(September 6, 2018) I am posting a LaTeX template (this is what it looks like once you compile it) that you can use for your homework. Feel free to borrow other headers of files (but not the content!).

(September 10, 2018) (*) This class will use LaTeX for assignments. I will give you some minimal instruction about how to get started, but if you are looking for additional information, there is an upcoming workshop.

(November 14, 2018) The midterm exam will take place Thursday December 6 from 7-10pm. The location is still to be determined.

The Association for Women in Mathematics (AWM) Student Chapter, York University, will be organizing a technical workshop that aim to give undergraduate students the basics they need to get started on a variety of different software platforms that are commonly used by mathematics and statistics majors, namely LaTeX, Matlab and R.

The workshop will run twice a week, on Mondays and Wednesdays, for three weeks (September 17 - October 3, 2018), the duration of each session will be 90 minutes (11:30am - 1:00pm). The sessions will take place in the Gauss Lab, Ross S110.

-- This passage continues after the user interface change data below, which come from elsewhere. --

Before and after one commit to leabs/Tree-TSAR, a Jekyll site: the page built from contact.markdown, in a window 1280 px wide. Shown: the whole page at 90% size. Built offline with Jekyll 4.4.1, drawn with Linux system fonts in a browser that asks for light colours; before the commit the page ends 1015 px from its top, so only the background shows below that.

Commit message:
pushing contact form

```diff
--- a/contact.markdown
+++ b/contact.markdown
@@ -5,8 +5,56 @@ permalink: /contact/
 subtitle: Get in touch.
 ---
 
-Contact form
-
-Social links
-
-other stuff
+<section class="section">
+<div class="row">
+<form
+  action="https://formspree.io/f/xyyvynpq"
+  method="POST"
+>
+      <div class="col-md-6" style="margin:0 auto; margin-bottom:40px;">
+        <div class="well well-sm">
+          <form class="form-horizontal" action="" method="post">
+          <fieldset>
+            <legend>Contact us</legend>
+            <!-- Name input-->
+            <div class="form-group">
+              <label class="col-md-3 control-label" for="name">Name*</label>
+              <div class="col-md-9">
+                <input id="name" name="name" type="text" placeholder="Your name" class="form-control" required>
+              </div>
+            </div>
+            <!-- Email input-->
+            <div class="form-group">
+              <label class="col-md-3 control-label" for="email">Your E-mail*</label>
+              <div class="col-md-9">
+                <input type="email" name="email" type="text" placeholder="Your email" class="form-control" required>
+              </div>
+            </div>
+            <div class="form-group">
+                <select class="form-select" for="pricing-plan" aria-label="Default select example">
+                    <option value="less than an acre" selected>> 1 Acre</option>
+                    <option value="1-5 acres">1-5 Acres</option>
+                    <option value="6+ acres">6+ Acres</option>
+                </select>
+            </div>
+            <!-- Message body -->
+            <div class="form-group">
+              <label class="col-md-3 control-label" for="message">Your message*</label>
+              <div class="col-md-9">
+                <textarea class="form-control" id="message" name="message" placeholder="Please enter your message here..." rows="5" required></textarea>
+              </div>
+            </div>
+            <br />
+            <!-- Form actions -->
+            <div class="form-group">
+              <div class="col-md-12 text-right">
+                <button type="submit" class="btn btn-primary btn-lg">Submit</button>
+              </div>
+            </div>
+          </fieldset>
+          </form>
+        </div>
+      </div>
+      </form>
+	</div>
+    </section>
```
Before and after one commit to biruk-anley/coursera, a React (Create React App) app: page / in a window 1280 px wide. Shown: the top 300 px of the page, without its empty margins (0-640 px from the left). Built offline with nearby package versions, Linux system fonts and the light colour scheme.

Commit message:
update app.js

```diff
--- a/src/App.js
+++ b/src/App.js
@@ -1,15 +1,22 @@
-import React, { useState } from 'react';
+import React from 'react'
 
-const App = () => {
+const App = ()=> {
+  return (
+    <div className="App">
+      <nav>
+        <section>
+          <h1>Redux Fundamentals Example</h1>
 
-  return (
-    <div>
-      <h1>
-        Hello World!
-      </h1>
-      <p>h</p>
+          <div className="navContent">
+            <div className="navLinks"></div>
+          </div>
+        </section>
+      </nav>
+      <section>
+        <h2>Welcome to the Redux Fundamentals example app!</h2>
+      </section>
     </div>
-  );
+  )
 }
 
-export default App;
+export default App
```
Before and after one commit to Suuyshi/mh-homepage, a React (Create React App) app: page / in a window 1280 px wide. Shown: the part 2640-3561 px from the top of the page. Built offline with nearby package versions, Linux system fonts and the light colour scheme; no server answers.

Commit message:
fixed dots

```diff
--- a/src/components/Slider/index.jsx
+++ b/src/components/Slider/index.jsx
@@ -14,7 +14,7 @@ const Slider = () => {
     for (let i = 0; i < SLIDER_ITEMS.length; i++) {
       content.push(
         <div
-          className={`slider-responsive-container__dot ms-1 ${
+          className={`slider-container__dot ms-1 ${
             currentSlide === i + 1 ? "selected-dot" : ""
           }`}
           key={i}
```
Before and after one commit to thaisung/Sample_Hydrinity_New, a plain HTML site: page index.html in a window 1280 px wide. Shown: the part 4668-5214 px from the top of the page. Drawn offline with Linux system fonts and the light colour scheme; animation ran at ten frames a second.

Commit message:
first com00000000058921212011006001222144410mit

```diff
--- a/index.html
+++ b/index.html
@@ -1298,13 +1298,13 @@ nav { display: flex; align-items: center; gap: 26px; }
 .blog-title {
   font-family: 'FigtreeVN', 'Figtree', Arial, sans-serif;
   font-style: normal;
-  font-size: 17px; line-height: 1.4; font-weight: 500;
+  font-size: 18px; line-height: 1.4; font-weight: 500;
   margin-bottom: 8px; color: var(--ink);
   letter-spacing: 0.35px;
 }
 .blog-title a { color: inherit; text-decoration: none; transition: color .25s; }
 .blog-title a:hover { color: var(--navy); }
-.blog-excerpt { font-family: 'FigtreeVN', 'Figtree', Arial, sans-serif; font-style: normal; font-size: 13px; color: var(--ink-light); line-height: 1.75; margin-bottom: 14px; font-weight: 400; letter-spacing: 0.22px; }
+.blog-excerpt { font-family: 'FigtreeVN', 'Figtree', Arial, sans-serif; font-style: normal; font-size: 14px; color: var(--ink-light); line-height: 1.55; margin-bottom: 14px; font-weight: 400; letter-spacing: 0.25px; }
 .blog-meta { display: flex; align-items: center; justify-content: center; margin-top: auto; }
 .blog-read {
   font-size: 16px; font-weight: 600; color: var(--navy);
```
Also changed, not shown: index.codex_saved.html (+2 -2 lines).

If you are an undergraduate student, we would like to invite you to register to any, or all, of the sessions on the following link:

Please share this email with any interested students. We hope to see you at the workshop!

Best wishes,

Yohana and Allysa (On behalf of the AWM committee)

(November 14, 2018) (*) The exam schedule was announced and we will have a midterm December 6, 2018 7-10pm (location is still TBD). I'll send out another announcement when we get the location. UPDATE (Nov 23): The exam is in the Aviva centre. This is a large space with lots of classes in the same room at the same time.

(November 23, 2018) I will be out of town November 26-30. There are people who will replace me during class, but my office hours are cancelled for that week. For the class and tutorial I'm providing you with practice problems for the midterm. Please do these problems and make sure that you have others read your explanations if you are unsure. The midterm will be very similar (not quite so long).

(January 4, 2019) You should have received your midterm exam by email so that it can be accessed through the crowdmark system. If you did not, it is possible that there was a glitch and you should notify me ASAP.

(January 14, 2019) I will be out of town January 21-25, 2019. Office hours for that week are unfortunately cancelled. I will also need to displace my office hours on January 17, 2019 and they will be from 10am-11am (and not the usual 2:30pm-3:30pm).

(February 28, 2019) (*) A tentative date for the exam has been assigned by the registrar for Saturday, April 13, 2019. I will let you know here if there are changes on subsequent updates.

(Feb 28, 2019) (*) You are required to do a presentation as part of your grade for this class. The TAs will be assigning a single problem from assignment 9 to each student (that is, you won't be required to write up all of them, just one that you will present in the tutorial). You should attend tutorial and make sure that you are assigned a problem as well as a date to present it (you will be assigned the problem one day and should present it in the following weeks).

I just wanted to let everyone know that it is each person's individual responsibility that they are assigned a problem from assignment 9 by the TA and to make sure that she/he attends on the right day and has a time to present it in tutorial.

(Mar 11, 2019) (*) When you do your presentation the TAs will be evaluating you on these criteria.

(Mar 26, 2019) I like this:

(Mar 26, 2019) Here is a list of topics that the final will be focused on:
rationals and irrationals
complex numbers
Euclidean algorithm and applications
modular arithmetic
counting and binomial theorem

Remark: announcements on this page marked with an (*) will also be sent to registered students via Moodle.

(Mar 30, 2019) (*) I have to push back my Monday office hours this coming week. Here are my scheduled office hours for the next two weeks:
Tuesday, April 1, 2:30-3:30pm
Thursday April 4, 2:30-3:30pm
Monday April 8, 12-1pm
Thursday April 11, 2:30-3:30pm

(Apr 1, 2019) I've added more problems to the practice. The TAs and I can answer these questions in class tonight (but not the ones posted on the Moodle).